* [Work instructions]: Could you filter the material and copy every line where the word "result" occurs?

* [Entries shown]:
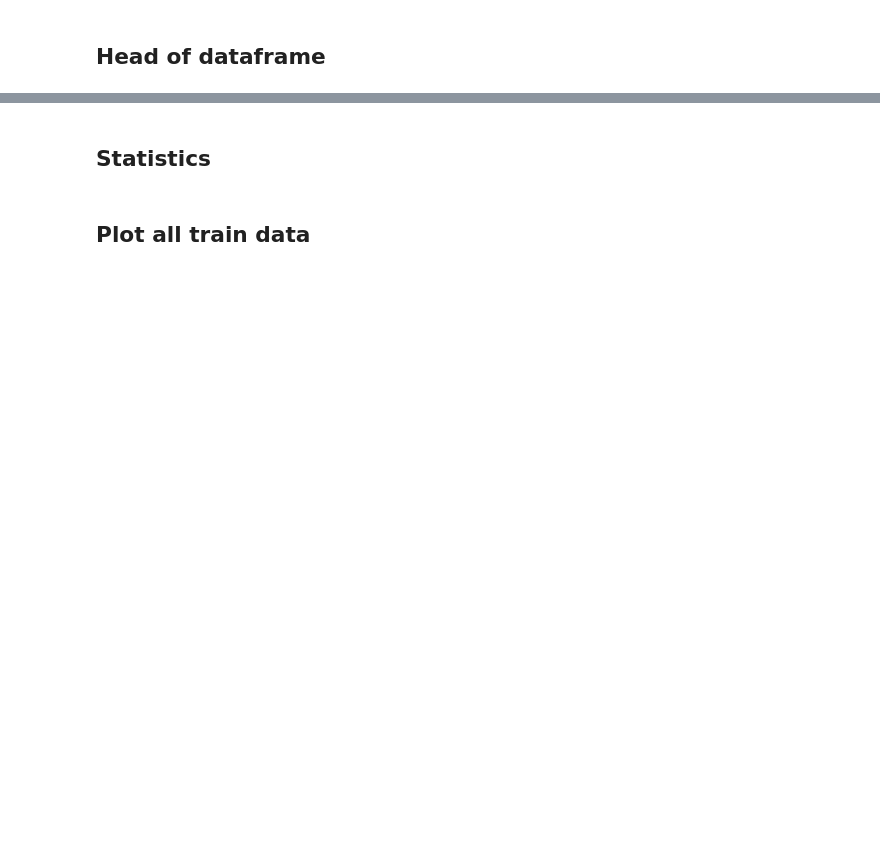
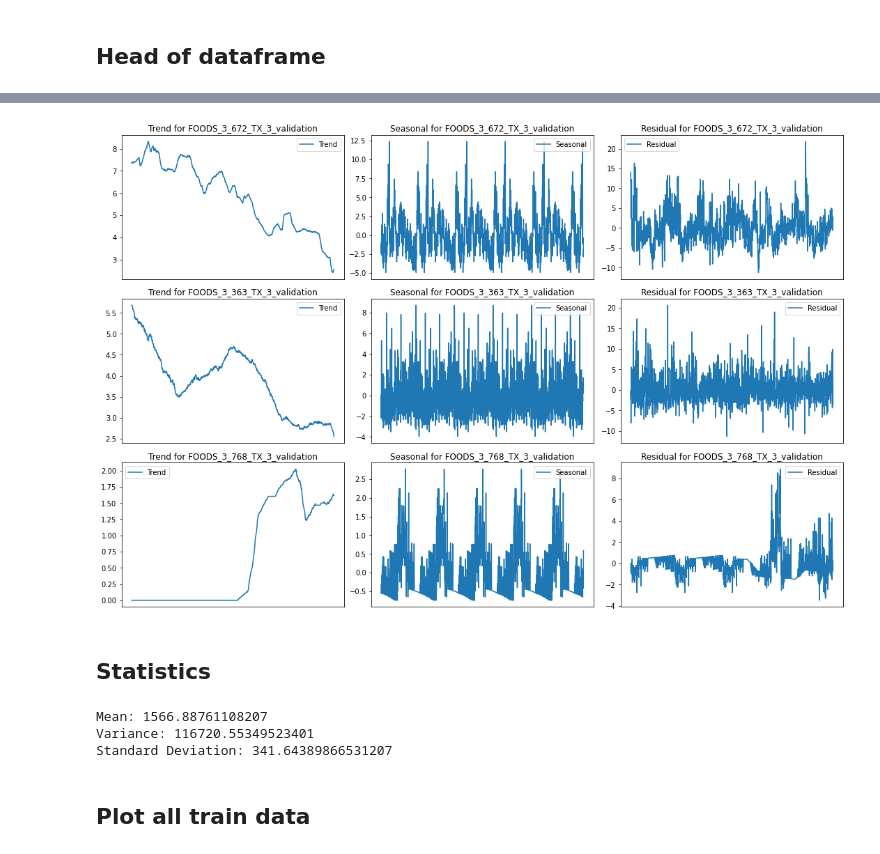
Before and after one commit to Pebeirao/SalesPredictionProject, a Jupyter notebook: eda.ipynb, the cells around one changed output, grey strips where cells are left out. Saved outputs shown, nothing was run; the diff lists cells and outputs as text; code cells hidden in the pictures; blank space fills up the shorter version.

```diff
--- a/eda.ipynb
+++ b/eda.ipynb
@@ -75,0 +144,3 @@ df.head()
+# %%
+df = sales_train_validation
+df.head()
@@ -76,3 +156,47 @@ df.head()
+# %%
+import pandas as pd
+import matplotlib.pyplot as plt
+from statsmodels.tsa.seasonal import seasonal_decompose
+import random
+
+# Transpose the data to have items as rows and days as columns
+sales_data_transposed = df.iloc[:, 1:].T
+
+# Select 3 random items
+random_items = random.sample(sales_data_transposed.columns.tolist(), 3)
+
+# Plot the overall trend, seasonal, and residual components for the selected items
+plt.figure(figsize=(15, 10))
+
+for item in random_items:
+    item_series = sales_data_transposed[item]
+
+    # Decompose the time series into trend, seasonal, and residual components
+    result = seasonal_decompose(item_series, model='additive', period=365)
+
+    # Plot the components
+    plt.subplot(3, 3, 3 * random_items.index(item) + 1)
+    plt.plot(result.trend, label='Trend')
+    plt.title(f'Trend for {item}')
+    plt.legend()
+    plt.xticks([])
+
+    plt.subplot(3, 3, 3 * random_items.index(item) + 2)
+    plt.plot(result.seasonal, label='Seasonal')
+    plt.title(f'Seasonal for {item}')
+    plt.legend()
+    plt.xticks([])
+
+    plt.subplot(3, 3, 3 * random_items.index(item) + 3)
+    plt.plot(result.resid, label='Residual')
+    plt.title(f'Residual for {item}')
+    plt.legend()
+    plt.xticks([])
+
+plt.tight_layout()
+plt.show()
+# %% [output]
+[figure, added]
 # %% [markdown]
 ## Statistics
 # %%
@@ -83,6 +207,10 @@ var = np.var(df['sales'])
 print(f"Mean: {mean}")
 print(f"Variance: {var}")
 print(f"Standard Deviation: {std}")
+# %% [output]
+Mean: 1566.88761108207
+Variance: 116720.55349523401
+Standard Deviation: 341.64389866531207
 # %% [markdown]
 ## Plot all train data
 # %%
```
Also changed, not shown: parts of 9 cells of this notebook.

* [Task answer]:
+    result = seasonal_decompose(item_series, model='additive', period=365)
+    plt.plot(result.trend, label='Trend')
+    plt.plot(result.seasonal, label='Seasonal')
+    plt.plot(result.resid, label='Residual')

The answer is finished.